There’s no better time than Thanksgiving to count your blessings, show your appreciation, and send wishes to the people who make your world a little bit warmer. Whether they live with you, across the street, or across the country, Cheryl’s is committed to making it easy (and delicious) to say thank you to everyone on your gratitude list.
If you want to celebrate a big group of people or one special person in a big way (college students love to share!), our 100-piece Fall Frosted Cookies Gift is the best way to do it. Chock full of seasonal flavors like Butterscotch Chai, Salty Caramel, and Mocha Latte, all topped with our classic buttercream, it’s guaranteed to delight every last tastebud.
Show EVERYONE you care about how much you appreciate them with a card and a cookie.

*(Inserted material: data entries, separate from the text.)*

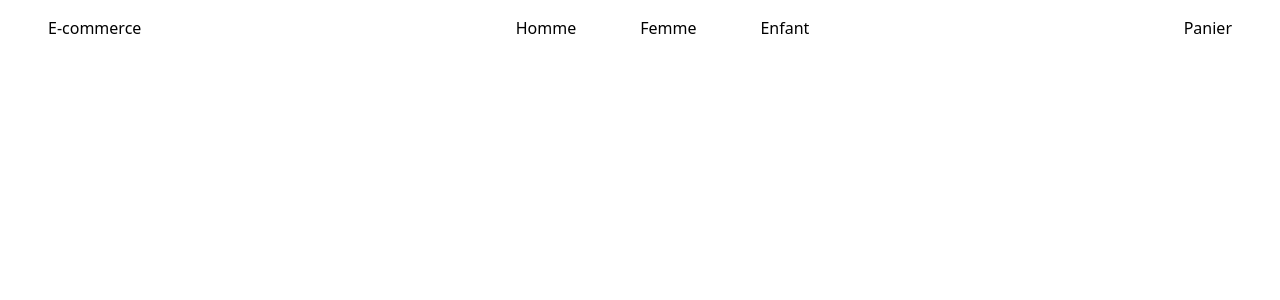
Repository: Adrien-legeleu/e-commerce
Page: / (app in frontend/)
An editor plug-in stored every save of this project. The page is shown before and after the next save, followed by the edit.
The browser window is 1280 px wide. The pictures show the whole page.
The project was rebuilt for these pictures with package versions that can differ from the ones it lists, and the page was loaded fresh each time. Also part of the build but not shown: frontend/vite.config.ts.

Above is the page before, as saved 2024-05-17 17:41:53.

### frontend/index.html
<!doctype html>
<html lang="en">
  <head>
    <meta charset="UTF-8" />
    <link rel="icon" type="image/svg+xml" href="/vite.svg" />
    <meta name="viewport" content="width=device-width, initial-scale=1.0" />
    <title>E-commerce</title>
  </head>
  <body>
    <div id="root"></div>
    <script type="module" src="/src/main.tsx"></script>
  </body>
</html>

### frontend/src/App.tsx
import { Header } from "./components";

const App = () => {
  return (
    <div>
      <Header />
    </div>
  );
};

export default App;

### frontend/src/components/Header.tsx
export const Header = () => {
  return (
    <div className="px-12 py-4 w-full  flex  justify-between items-center">
      <div className="">
        <h1>E-commerce</h1>
      </div>
      <ul className="flex items-center  gap-16">
        <li>Homme</li>
        <li>Femme</li>
        <li>Enfant</li>
      </ul>
      <div>
        <button>Panier</button>
      </div>
    </div>
  );
};

Loaded but not shown: frontend/src/main.tsx (common file); frontend/src/index.css (common file); frontend/src/components/index.ts (common file); frontend/tailwind.config.js (common file)

After the next save:
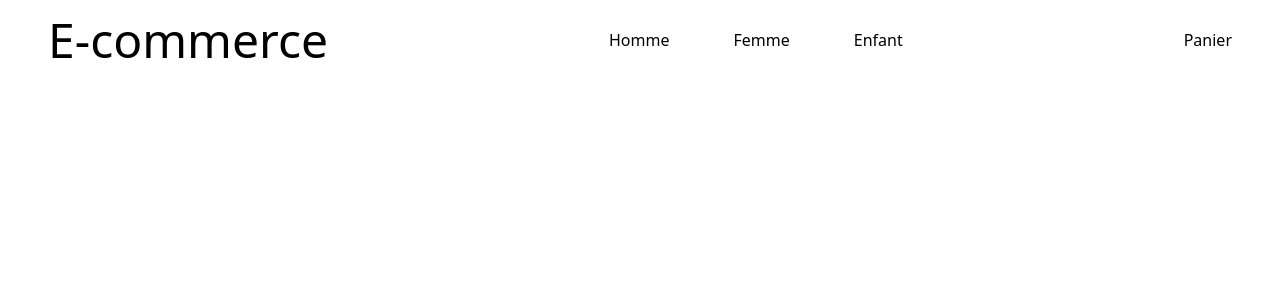
Saved 12 s later.
--- a/frontend/src/components/Header.tsx
+++ b/frontend/src/components/Header.tsx
@@ -2,7 +2,7 @@ export const Header = () => {
   return (
     <div className="px-12 py-4 w-full  flex  justify-between items-center">
       <div className="">
-        <h1>E-commerce</h1>
+        <h1 className="text-5xl">E-commerce</h1>
       </div>
       <ul className="flex items-center  gap-16">
         <li>Homme</li>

Costing only a tiny bit more than a paper greeting card, our cookie cards are a lot more fun and guarantee a smile. If you’re sending them to loved ones far away, you might want to personalize your cookie with a family photo and a special note, just to let them know how much they’re missed.

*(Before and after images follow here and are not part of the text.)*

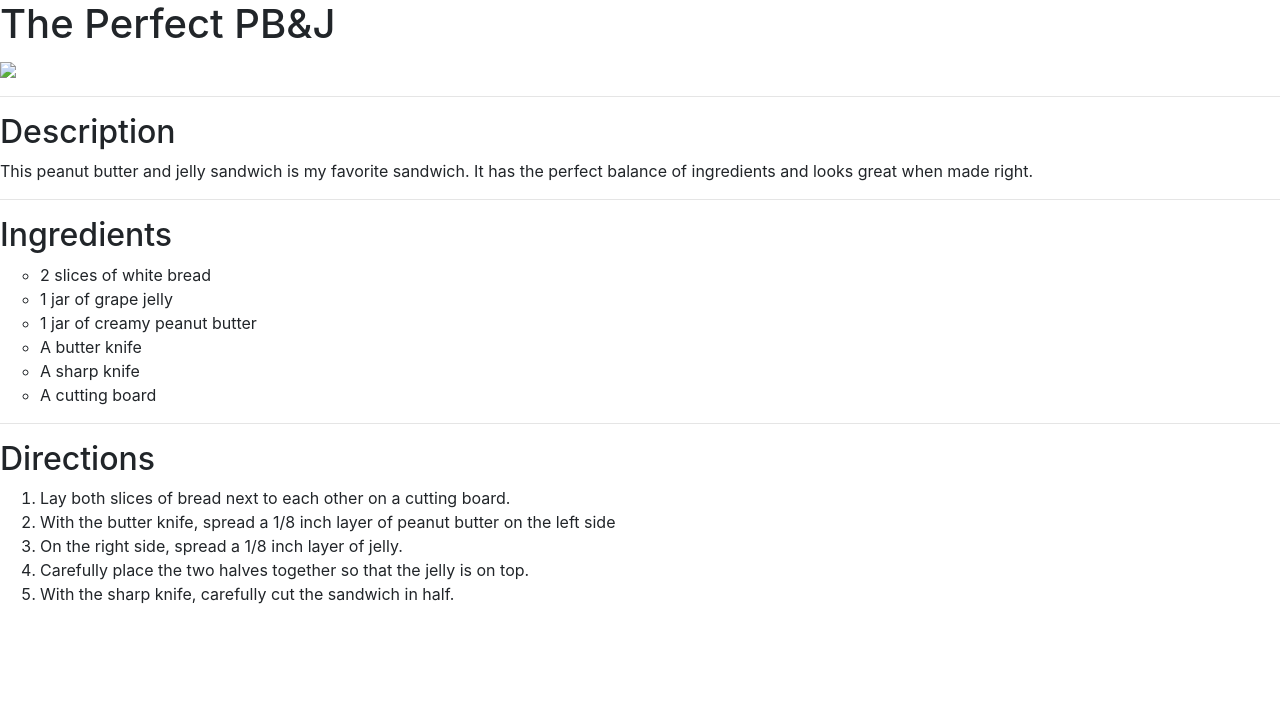
Repository: 9-5-pursuit/lab-intro-to-html
Page: recipe.html
An editor plug-in stored every save of this project. The page is shown before and after the next save, followed by the edit.
The browser window is 1280 px wide. The pictures show the whole page.

Above is the page before, as saved 2023-02-28 08:40:10.
Not found: images/pbjSandwich.png/bootstrap/lonely-tree.jpg

### recipe.html
<!DOCTYPE html>
<html lang="en">
  <head>
    <meta charset="UTF-8" />
    <meta http-equiv="X-UA-Compatible" content="IE=edge" />
    <meta name="viewport" content="width=device-width, initial-scale=1.0" />
    <link rel="stylesheet" href="https://maxcdn.bootstrapcdn.com/bootstrap/4.0.0/css/bootstrap.min.css">
    <title>The Perfect Sandwich</title>
  </head>
  <body>
    <div id= "header" class="header">
        <h1>The Perfect PB&J</h1>
        <img src="images/pbjSandwich.png/bootstrap/lonely-tree.jpg" class="img-fluid">

      <hr />
    </div>
    <div id="content" class="content">
        <div>
            <h2>Description</h2>
                <p>
                    This peanut butter and jelly sandwich is my favorite sandwich. It has the  perfect balance of ingredients and looks great when made right.
                </p>
            </div>
            <hr>
        <div>
            <h2>Ingredients</h2>
            <ul type="circle" >
                <li>2 slices of white bread</li>
                <li>1 jar of grape jelly</li>
                <li>1 jar of creamy peanut butter</li>
                <li>A butter knife</li>
                <li>A sharp knife</li>
                <li>A cutting board</li>
            </ul>
        </div>
      <hr />
      <div>
        <h2>Directions</h2>
        <ol >
          <li>
            Lay both slices of bread next to each other on a cutting board.
          </li>
          <li>
            With the butter knife, spread a 1/8 inch layer of peanut butter on
            the left side
          </li>
          <li>On the right side, spread a 1/8 inch layer of jelly.</li>
          <li>
            Carefully place the two halves together so that the jelly is on top.
          </li>
          <li>With the sharp knife, carefully cut the sandwich in half.</li>
        </ol>
      </div>
    </div>
  </body>
</html>

After the next save:
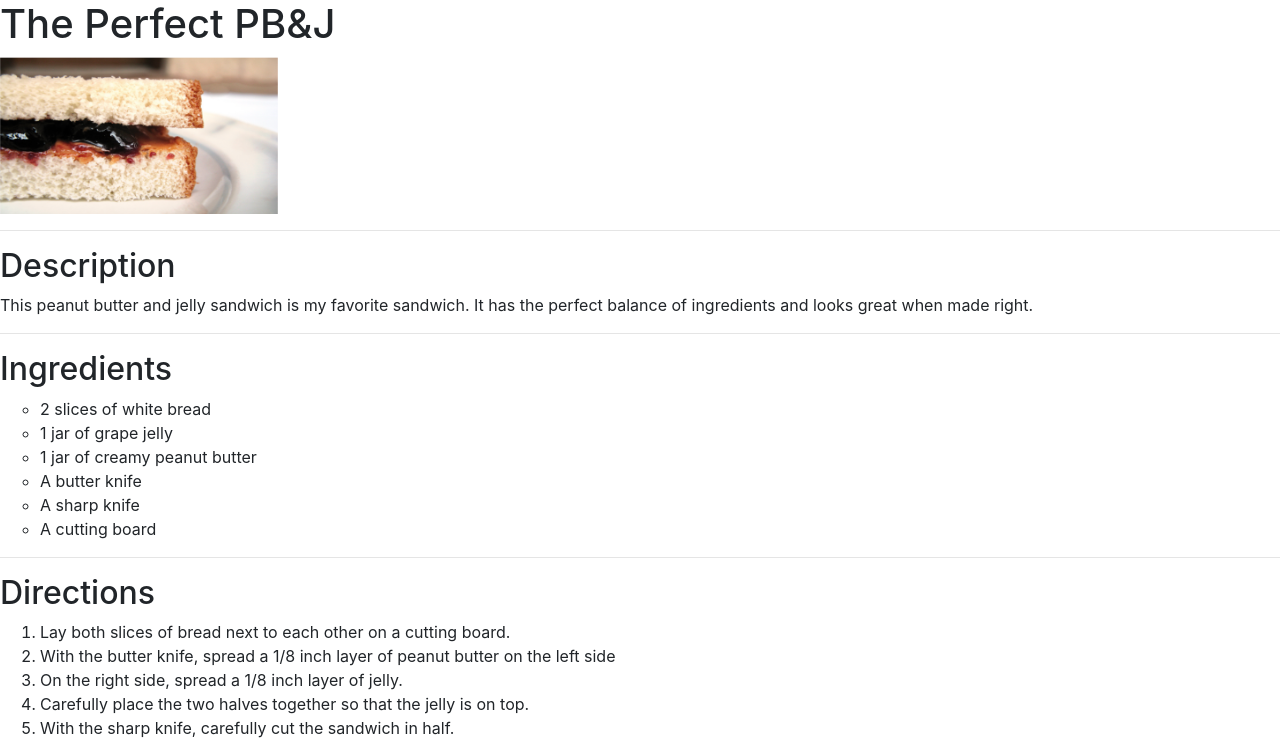
Saved 9 s later.
--- a/recipe.html
+++ b/recipe.html
@@ -10,7 +10,7 @@
   <body>
     <div id= "header" class="header">
         <h1>The Perfect PB&J</h1>
-        <img src="images/pbjSandwich.png/bootstrap/lonely-tree.jpg" class="img-fluid">
+        <img src="images/pbjSandwich.png" class="img-fluid">
 
       <hr />
     </div>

We love the idea of keeping the giving going. Our Giving Plate comes painted with a charming message that encourages the recipient to fill it back up and send it along with new treats. It’s a great idea for large extended families or special groups of friends; each Thanksgiving the past year’s lucky recipient can refill it and send it to someone else in the group. It’s always fun to try to guess who will be next on the list!

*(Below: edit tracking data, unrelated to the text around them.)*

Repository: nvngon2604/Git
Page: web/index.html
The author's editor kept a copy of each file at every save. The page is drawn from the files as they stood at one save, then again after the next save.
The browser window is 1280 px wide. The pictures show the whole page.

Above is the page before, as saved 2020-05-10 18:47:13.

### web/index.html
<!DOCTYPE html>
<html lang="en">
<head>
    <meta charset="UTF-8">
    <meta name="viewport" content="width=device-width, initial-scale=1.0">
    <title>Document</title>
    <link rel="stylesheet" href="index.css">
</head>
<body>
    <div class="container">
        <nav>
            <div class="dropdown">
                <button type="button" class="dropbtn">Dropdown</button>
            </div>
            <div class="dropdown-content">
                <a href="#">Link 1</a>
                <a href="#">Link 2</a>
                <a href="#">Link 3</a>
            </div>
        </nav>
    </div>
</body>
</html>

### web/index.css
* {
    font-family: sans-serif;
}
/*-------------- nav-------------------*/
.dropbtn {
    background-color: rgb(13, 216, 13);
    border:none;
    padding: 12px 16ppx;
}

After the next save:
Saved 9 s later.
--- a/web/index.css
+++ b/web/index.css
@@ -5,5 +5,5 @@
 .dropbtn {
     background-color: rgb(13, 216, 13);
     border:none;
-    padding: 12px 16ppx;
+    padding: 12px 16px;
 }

We know a family that uses their cookie jar to hold “Gratitude Slips”—little pieces of paper on which they write the things they’re grateful for throughout the year. Then, after Thanksgiving dinner, when everyone is happy and full, they bring the jar to the table and everyone takes turns reading the past year’s gratitude slips out loud. We loved their idea so much, we wanted to suggest it to you. This year, why not buy your family one of our Fall Cookie Jars, enjoy the cookies inside for a Thanksgiving party or dessert, and start your own gratitude slip tradition?